Language Selection

English French German Italian Portuguese Spanish

Why I Hate KDE? Paradigm

Filed under

This story has begun by a blog post from a man called Steven J. Vaughan-Nichols. He is ex-ZDNet and somewhat famous Linux journalist and long time KDE user. He tried out KDE 4.04 and dislike it (like me). Some might say KDE 4.0 is just developer preview (then why release it at first, huh?). He then tried KDE 4.1beta (which I haven’t) and also hate it. The consequence is he called for a fork of KDE project. Technically, all he wants is porting good old KDE 3.5 on Qt 4 platform but fork is fork.

At first glance, it might be yet another KDE flame war, as usual. But the most interesting point is, this time, it’s the KDE civil flame war. No GNOME lovers, no KDE haters. Just only KDE users, fanboys, advocates, evangelists who disagree on each other’s KDE future vision.

The reason why I don’t use KDE is obvious: Paradigm. (or perspective, way of thinking, approach, whatever)

It’s the same reason why I choose Python over Perl (and Java). and it is the crucial thing KDE folks are missing.

More Here

More in Tux Machines

Open Hardware

  • AArch64 desktop hardware?
    Soon there will be four years since I started working on AArch64 architecture. Lot of software things changed during that time. Lot in a hardware too. But machines availability still sucks badly. In 2012 all we had was software model. It was slow, terribly slow. Common joke was AArch64 developers standing in a queue for 10GHz x86-64 cpus. So I was generating working binaries by using cross compilation. But many distributions only do native builds. In models. Imagine Qt4 building for 3-4 days… In 2013 I got access to first server hardware. With first silicon version of CPU. Highly unstable, we could use just one core etc. GCC was crashing like hell but we managed to get stable build results from it. Qt4 was building in few hours now.
  • RISC-V on an FPGA, pt. 1
    Last year I had open source instruction set RISC-V running Linux emulated in qemu. However to really get into the architecture, and restore my very rusty FPGA skills, wouldn’t it be fun to have RISC-V working in real hardware. The world of RISC-V is pretty confusing for outsiders. There are a bunch of affiliated companies, researchers who are producing actual silicon (nothing you can buy of course), and the affiliated(?) lowRISC project which is trying to produce a fully open source chip. I’m starting with lowRISC since they have three iterations of a design that you can install on reasonably cheap FPGA development boards like the one above. (I’m going to try to install “Untether 0.2” which is the second iteration of their FPGA design.)
  • RISC-V on an FPGA, pt. 2
  • RISC-V on an FPGA, pt. 3
  • RISC-V on an FPGA, pt. 4
  • RISC-V on an FPGA, pt. 5
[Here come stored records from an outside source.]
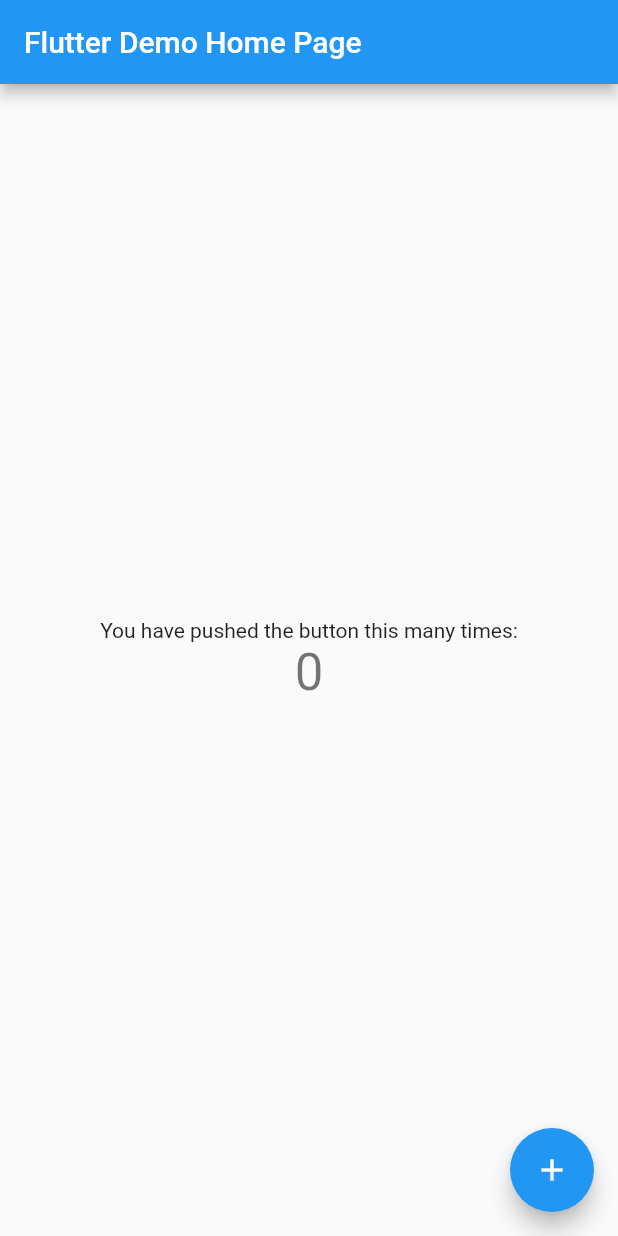
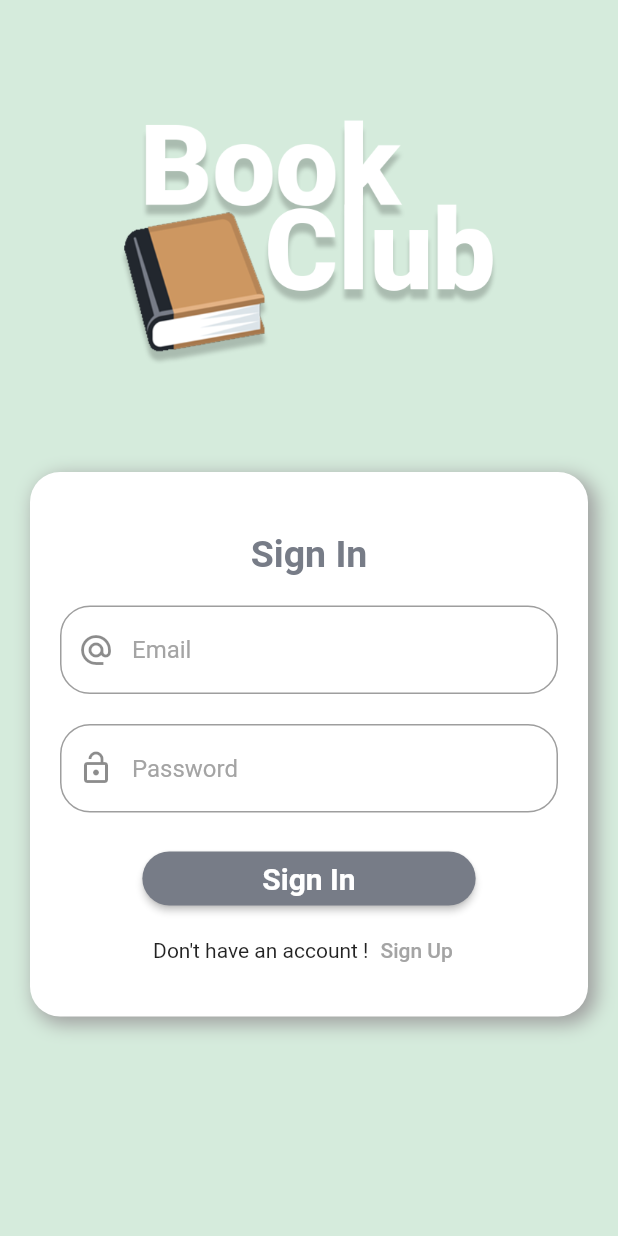
Before and after one commit to Wegdan9/book_club, a Flutter app: the screen it shows after launch, on a phone screen of 412 x 824 dp. Run offline on Flutter 3.47's test engine with Material 2 defaults, Android fonts, the phone set to English and light mode, and no system bars.

Commit message:
Wegdan_Contribution1
1- Adding Sign In and Sign Up UI.

```diff
--- a/lib/main.dart
+++ b/lib/main.dart
@@ -1,115 +1,21 @@
+import 'package:book_club/utlis/our_theme.dart';
 import 'package:flutter/material.dart';
 
-void main() {
-  runApp(const MyApp());
-}
+import '/screens/sign_in/sign_in.dart';
 
-class MyApp extends StatelessWidget {
-  const MyApp({super.key});
 
-  // This widget is the root of your application.
-  @override
-  Widget build(BuildContext context) {
+void main() => runApp(MyApp());
+
+class MyApp extends StatelessWidget{
+
+  Widget build (BuildContext context){
     return MaterialApp(
-      title: 'Flutter Demo',
-      theme: ThemeData(
-        // This is the theme of your application.
-        //
-        // Try running your application with "flutter run". You'll see the
-        // application has a blue toolbar. Then, without quitting the app, try
-        // changing the primarySwatch below to Colors.green and then invoke
-        // "hot reload" (press "r" in the console where you ran "flutter run",
-        // or simply save your changes to "hot reload" in a Flutter IDE).
-        // Notice that the counter didn't reset back to zero; the application
-        // is not restarted.
-        primarySwatch: Colors.blue,
+      debugShowCheckedModeBanner: false,
+      theme: OurTheme().buildTheme(),
+      home: Scaffold(
+        body: SignInScreen(),
       ),
-      home: const MyHomePage(title: 'Flutter Demo Home Page'),
     );
   }
+
 }
-
-class MyHomePage extends StatefulWidget {
-  const MyHomePage({super.key, required this.title});
-
-  // This widget is the home page of your application. It is stateful, meaning
-  // that it has a State object (defined below) that contains fields that affect
-  // how it looks.
-
-  // This class is the configuration for the state. It holds the values (in this
-  // case the title) provided by the parent (in this case the App widget) and
-  // used by the build method of the State. Fields in a Widget subclass are
-  // always marked "final".
-
-  final String title;
-
-  @override
-  State<MyHomePage> createState() => _MyHomePageState();
-}
-
-class _MyHomePageState extends State<MyHomePage> {
-  int _counter = 0;
-
-  void _incrementCounter() {
-    setState(() {
-      // This call to setState tells the Flutter framework that something has
-      // changed in this State, which causes it to rerun the build method below
-      // so that the display can reflect the updated values. If we changed
-      // _counter without calling setState(), then the build method would not be
-      // called again, and so nothing would appear to happen.
-      _counter++;
-    });
-  }
-
-  @override
-  Widget build(BuildContext context) {
-    // This method is rerun every time setState is called, for instance as done
-    // by the _incrementCounter method above.
-    //
-    // The Flutter framework has been optimized to make rerunning build methods
-    // fast, so that you can just rebuild anything that needs updating rather
-    // than having to individually change instances of widgets.
-    return Scaffold(
-      appBar: AppBar(
-        // Here we take the value from the MyHomePage object that was created by
-        // the App.build method, and use it to set our appbar title.
-        title: Text(widget.title),
-      ),
-      body: Center(
-        // Center is a layout widget. It takes a single child and positions it
-        // in the middle of the parent.
-        child: Column(
-          // Column is also a layout widget. It takes a list of children and
-          // arranges them vertically. By default, it sizes itself to fit its
-          // children horizontally, and tries to be as tall as its parent.
-          //
-          // Invoke "debug painting" (press "p" in the console, choose the
-          // "Toggle Debug Paint" action from the Flutter Inspector in Android
-          // Studio, or the "Toggle Debug Paint" command in Visual Studio Code)
-          // to see the wireframe for each widget.
-          //
-          // Column has various properties to control how it sizes itself and
-          // how it positions its children. Here we use mainAxisAlignment to
-          // center the children vertically; the main axis here is the vertical
-          // axis because Columns are vertical (the cross axis would be
-          // horizontal).
-          mainAxisAlignment: MainAxisAlignment.center,
-          children: <Widget>[
-            const Text(
-              'You have pushed the button this many times:',
-            ),
-            Text(
-              '$_counter',
-              style: Theme.of(context).textTheme.headlineMedium,
-            ),
-          ],
-        ),
-      ),
-      floatingActionButton: FloatingActionButton(
-        onPressed: _incrementCounter,
-        tooltip: 'Increment',
-        child: const Icon(Icons.add),
-      ), // This trailing comma makes auto-formatting nicer for build methods.
-    );
-  }
-}
--- /dev/null
+++ b/lib/screens/sign_in/local_widgets/sign_in_form.dart
@@ -0,0 +1,71 @@
+import 'package:book_club/screens/sign_up/sign_up.dart';
+import 'package:flutter/material.dart';
+
+import '../../../widgets/our_container.dart';
+
+class SignInForm extends StatelessWidget {
+  const SignInForm({Key? key}) : super(key: key);
+
+  @override
+  Widget build(BuildContext context) {
+    return OurContainer(
+      child: Column(
+        children: [
+          Padding(
+            padding: EdgeInsets.symmetric(vertical: 20.0, horizontal: 8.0),
+            child: Text(
+              'Sign In',
+              style: TextStyle(
+                  color: Theme.of(context).secondaryHeaderColor,
+                  fontWeight: FontWeight.bold,
+                  fontSize: 25.0),
+            ),
+          ),
+          TextFormField(
+            decoration: InputDecoration(
+              prefixIcon: Icon(
+                Icons.alternate_email,
+              ),
+              hintText: 'Email',
+            ),
+          ),
+          SizedBox(
+            height: 20.0,
+          ),
+          TextFormField(
+            decoration: InputDecoration(
+              prefixIcon: Icon(
+                Icons.lock_open_outlined,
+              ),
+              hintText: 'Password',
+            ),
+            obscureText: true,
+          ),
+          SizedBox(
+            height: 20.0,
+          ),
+          ElevatedButton(
+            child: Padding(
+              padding: EdgeInsets.symmetric(horizontal: 50.0),
+              child: Text('Sign In', style: TextStyle(color: Colors.white, fontWeight: FontWeight.bold, fontSize: 20.0),),
+            ),
+            onPressed: () {
+
+            },
+          ),
+          Row(
+            mainAxisAlignment: MainAxisAlignment.center,
+            children: [
+              Text('Don\'t have an account !'),
+              TextButton(
+                  child: Text('Sign Up'),
+                  onPressed: (){
+                    Navigator.of(context).push(MaterialPageRoute(builder: (context) => SignUpScreen(),));
+                  },)
+            ],
+          )
+        ],
+      ),
+    );
+  }
+}
--- /dev/null
+++ b/lib/screens/sign_in/sign_in.dart
@@ -0,0 +1,32 @@
+import 'package:book_club/screens/sign_in/local_widgets/sign_in_form.dart';
+import 'package:flutter/material.dart';
+
+class SignInScreen extends StatelessWidget {
+  const SignInScreen({Key? key}) : super(key: key);
+
+  @override
+  Widget build(BuildContext context) {
+    return Scaffold(
+      body: Row(
+        mainAxisAlignment: MainAxisAlignment.center,
+        children: [
+          Expanded(
+              child: ListView(
+                padding: EdgeInsets.all(20.0),
+                children: [
+                  Padding(
+                      padding: EdgeInsets.all(40.0),
+                      child: Image.asset('assets/images/logo.png'),
+
+                  ),
+                  SizedBox(height: 20.0,),
+                  SignInForm(),
+
+                ],
+              )
+          )
+        ],
+      ),
+    );
+  }
+}
--- /dev/null
+++ b/lib/utlis/our_theme.dart
@@ -0,0 +1,47 @@
+import 'package:flutter/material.dart';
+
+class OurTheme {
+  Color _lightGreen = Color.fromARGB(255, 213, 235, 220);
+  Color _lightGrey = Color.fromARGB(255, 164, 164, 164);
+  Color _darkGrey = Color.fromARGB(255, 119, 124, 135);
+
+  ThemeData buildTheme() {
+    return ThemeData(
+        canvasColor: _lightGreen,
+        primaryColor: _lightGreen,
+        accentColor: _lightGrey,
+        secondaryHeaderColor: _darkGrey,
+        hintColor: _lightGrey,
+        inputDecorationTheme: InputDecorationTheme(
+          border: OutlineInputBorder(
+              borderRadius: BorderRadius.circular(20.0),
+              borderSide: BorderSide(color: _lightGrey)),
+          focusedBorder: OutlineInputBorder(
+              borderRadius: BorderRadius.circular(20.0),
+              borderSide: BorderSide(color: _lightGreen)),
+        ),
+        // buttonTheme: ButtonThemeData(
+        //   buttonColor: _darkGrey,
+        //   padding: EdgeInsets.symmetric(horizontal: 30.0),
+        //   minWidth: 200,
+        //   height: 30.0,
+        //   shape: RoundedRectangleBorder(
+        //     borderRadius: BorderRadius.circular(20.0)
+        //   )
+        // ),
+        elevatedButtonTheme: ElevatedButtonThemeData(
+          style: ButtonStyle(
+            backgroundColor: MaterialStateProperty.all(_darkGrey),
+            padding: MaterialStateProperty.all(
+                EdgeInsets.symmetric(horizontal: 30.0)),
+            shape: MaterialStateProperty.all(RoundedRectangleBorder(
+                borderRadius: BorderRadius.circular(20.0))),
+          ),
+        ),
+        textButtonTheme: TextButtonThemeData(
+          style: ButtonStyle(
+            foregroundColor: MaterialStateProperty.all(_lightGrey),
+          ),
+        ));
+  }
+}
--- /dev/null
+++ b/lib/widgets/our_container.dart
@@ -0,0 +1,25 @@
+import 'package:flutter/material.dart';
+
+class OurContainer extends StatelessWidget {
+  final Widget child;
+
+  const OurContainer({Key? key, required this.child}) : super(key: key);
+
+  @override
+  Widget build(BuildContext context) {
+    return Container(
+      padding: EdgeInsets.all(20.0),
+      decoration: BoxDecoration(
+          color: Colors.white,
+          borderRadius: BorderRadius.circular(20.0),
+          boxShadow: [
+            BoxShadow(
+                color: Colors.grey,
+                blurRadius: 10.0,
+                spreadRadius: 1.0,
+                offset: Offset(4.0, 4.0))
+          ]),
+      child: child,
+    );
+  }
+}
--- a/pubspec.yaml
+++ b/pubspec.yaml
@@ -60,9 +60,9 @@
   uses-material-design: true
 
   # To add assets to your application, add an assets section, like this:
-  # assets:
-  #   - images/a_dot_burr.jpeg
-  #   - images/a_dot_ham.jpeg
+  assets:
+    - assets/images/
+
 
   # An image asset can refer to one or more resolution-specific "variants", see
   # https://flutter.dev/assets-and-images/#resolution-aware
```
Also changed, not shown: lib/screens/sign_up/local_widgets/sign_up_form.dart (added, +82 -0 lines), lib/screens/sign_up/sign_up.dart (added, +31 -0 lines), assets/images/logo.png (added).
Security Leftovers

  • Tuesday's security updates
  • Oops: Bounty-hunter found Vine's source code in plain sight
    A bounty-hunter has gone public with a complete howler made by Vine, the six-second-video-loop app Twitter acquired in 2012. According to this post by @avicoder (Vjex at GitHub), Vine's source code was for a while available on what was supposed to be a private Docker registry. While, hosted at Amazon, wasn't meant to be available, @avicoder found he was able to download images with a simple pull request.
  • US standards lab says SMS is no good for authentication
    America's National Institute for Standards and Technology has advised abandonment of SMS-based two-factor authentication. That's the gist of the latest draft of its Digital Authentication Guideline, here. Down in section, the document says out-of-band verification using SMS is deprecated and won't appear in future releases of NIST's guidance.

Android Leftovers

today's howtos